[Web interface edit records]
Start of Block

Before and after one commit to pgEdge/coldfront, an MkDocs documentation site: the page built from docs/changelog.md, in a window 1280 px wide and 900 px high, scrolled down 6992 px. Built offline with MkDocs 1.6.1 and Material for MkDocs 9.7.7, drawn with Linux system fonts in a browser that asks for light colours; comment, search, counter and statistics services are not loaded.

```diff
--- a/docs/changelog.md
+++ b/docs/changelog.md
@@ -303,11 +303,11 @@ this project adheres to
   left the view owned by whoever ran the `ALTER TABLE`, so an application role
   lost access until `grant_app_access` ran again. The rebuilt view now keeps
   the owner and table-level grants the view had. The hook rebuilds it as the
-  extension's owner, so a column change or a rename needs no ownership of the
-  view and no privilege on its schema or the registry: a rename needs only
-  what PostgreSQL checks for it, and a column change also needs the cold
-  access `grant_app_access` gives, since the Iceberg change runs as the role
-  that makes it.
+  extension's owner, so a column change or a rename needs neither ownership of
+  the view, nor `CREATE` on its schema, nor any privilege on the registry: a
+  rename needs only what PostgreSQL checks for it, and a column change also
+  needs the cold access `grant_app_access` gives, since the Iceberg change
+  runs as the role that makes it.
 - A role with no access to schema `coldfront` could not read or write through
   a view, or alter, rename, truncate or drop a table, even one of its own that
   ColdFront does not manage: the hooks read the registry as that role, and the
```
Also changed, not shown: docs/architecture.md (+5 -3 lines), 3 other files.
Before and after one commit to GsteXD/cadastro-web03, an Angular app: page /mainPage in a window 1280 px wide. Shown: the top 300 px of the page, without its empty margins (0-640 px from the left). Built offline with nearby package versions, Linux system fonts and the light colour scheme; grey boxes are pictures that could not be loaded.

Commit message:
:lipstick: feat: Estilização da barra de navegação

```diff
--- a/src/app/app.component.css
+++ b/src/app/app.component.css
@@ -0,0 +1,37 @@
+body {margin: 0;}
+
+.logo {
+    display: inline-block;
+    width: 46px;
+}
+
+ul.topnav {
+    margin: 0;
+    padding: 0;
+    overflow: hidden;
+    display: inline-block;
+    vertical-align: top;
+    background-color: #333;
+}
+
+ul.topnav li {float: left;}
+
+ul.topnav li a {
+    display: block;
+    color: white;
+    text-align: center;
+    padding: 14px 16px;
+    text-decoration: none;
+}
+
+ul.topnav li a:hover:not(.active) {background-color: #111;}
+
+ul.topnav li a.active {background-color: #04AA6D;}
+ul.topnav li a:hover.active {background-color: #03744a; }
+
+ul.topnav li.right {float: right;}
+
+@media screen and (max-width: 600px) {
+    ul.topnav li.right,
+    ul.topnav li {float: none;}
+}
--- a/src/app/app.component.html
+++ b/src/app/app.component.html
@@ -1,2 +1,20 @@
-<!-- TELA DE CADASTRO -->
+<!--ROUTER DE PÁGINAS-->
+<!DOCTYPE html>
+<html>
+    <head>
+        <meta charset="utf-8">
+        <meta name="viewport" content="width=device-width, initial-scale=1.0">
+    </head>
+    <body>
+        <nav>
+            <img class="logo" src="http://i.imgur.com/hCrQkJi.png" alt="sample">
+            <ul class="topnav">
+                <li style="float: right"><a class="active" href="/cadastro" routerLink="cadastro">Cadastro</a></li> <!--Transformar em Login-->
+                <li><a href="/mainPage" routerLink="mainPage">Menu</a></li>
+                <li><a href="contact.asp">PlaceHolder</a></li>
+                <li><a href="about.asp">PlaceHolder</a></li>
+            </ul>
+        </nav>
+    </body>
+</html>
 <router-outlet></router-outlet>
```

End of Block

§ **What is needed**:
Please print out every record exactly as it is written.

§ **Answer for this exercise**:
Before and after one commit to pgEdge/coldfront, an MkDocs documentation site: the page built from docs/changelog.md, in a window 1280 px wide and 900 px high, scrolled down 6992 px. Built offline with MkDocs 1.6.1 and Material for MkDocs 9.7.7, drawn with Linux system fonts in a browser that asks for light colours; comment, search, counter and statistics services are not loaded.

```diff
--- a/docs/changelog.md
+++ b/docs/changelog.md
@@ -303,11 +303,11 @@ this project adheres to
   left the view owned by whoever ran the `ALTER TABLE`, so an application role
   lost access until `grant_app_access` ran again. The rebuilt view now keeps
   the owner and table-level grants the view had. The hook rebuilds it as the
-  extension's owner, so a column change or a rename needs no ownership of the
-  view and no privilege on its schema or the registry: a rename needs only
-  what PostgreSQL checks for it, and a column change also needs the cold
-  access `grant_app_access` gives, since the Iceberg change runs as the role
-  that makes it.
+  extension's owner, so a column change or a rename needs neither ownership of
+  the view, nor `CREATE` on its schema, nor any privilege on the registry: a
+  rename needs only what PostgreSQL checks for it, and a column change also
+  needs the cold access `grant_app_access` gives, since the Iceberg change
+  runs as the role that makes it.
 - A role with no access to schema `coldfront` could not read or write through
   a view, or alter, rename, truncate or drop a table, even one of its own that
   ColdFront does not manage: the hooks read the registry as that role, and the
```
Also changed, not shown: docs/architecture.md (+5 -3 lines), 3 other files.
Before and after one commit to GsteXD/cadastro-web03, an Angular app: page /mainPage in a window 1280 px wide. Shown: the top 300 px of the page, without its empty margins (0-640 px from the left). Built offline with nearby package versions, Linux system fonts and the light colour scheme; grey boxes are pictures that could not be loaded.

Commit message:
:lipstick: feat: Estilização da barra de navegação

```diff
--- a/src/app/app.component.css
+++ b/src/app/app.component.css
@@ -0,0 +1,37 @@
+body {margin: 0;}
+
+.logo {
+    display: inline-block;
+    width: 46px;
+}
+
+ul.topnav {
+    margin: 0;
+    padding: 0;
+    overflow: hidden;
+    display: inline-block;
+    vertical-align: top;
+    background-color: #333;
+}
+
+ul.topnav li {float: left;}
+
+ul.topnav li a {
+    display: block;
+    color: white;
+    text-align: center;
+    padding: 14px 16px;
+    text-decoration: none;
+}
+
+ul.topnav li a:hover:not(.active) {background-color: #111;}
+
+ul.topnav li a.active {background-color: #04AA6D;}
+ul.topnav li a:hover.active {background-color: #03744a; }
+
+ul.topnav li.right {float: right;}
+
+@media screen and (max-width: 600px) {
+    ul.topnav li.right,
+    ul.topnav li {float: none;}
+}
--- a/src/app/app.component.html
+++ b/src/app/app.component.html
@@ -1,2 +1,20 @@
-<!-- TELA DE CADASTRO -->
+<!--ROUTER DE PÁGINAS-->
+<!DOCTYPE html>
+<html>
+    <head>
+        <meta charset="utf-8">
+        <meta name="viewport" content="width=device-width, initial-scale=1.0">
+    </head>
+    <body>
+        <nav>
+            <img class="logo" src="http://i.imgur.com/hCrQkJi.png" alt="sample">
+            <ul class="topnav">
+                <li style="float: right"><a class="active" href="/cadastro" routerLink="cadastro">Cadastro</a></li> <!--Transformar em Login-->
+                <li><a href="/mainPage" routerLink="mainPage">Menu</a></li>
+                <li><a href="contact.asp">PlaceHolder</a></li>
+                <li><a href="about.asp">PlaceHolder</a></li>
+            </ul>
+        </nav>
+    </body>
+</html>
 <router-outlet></router-outlet>
```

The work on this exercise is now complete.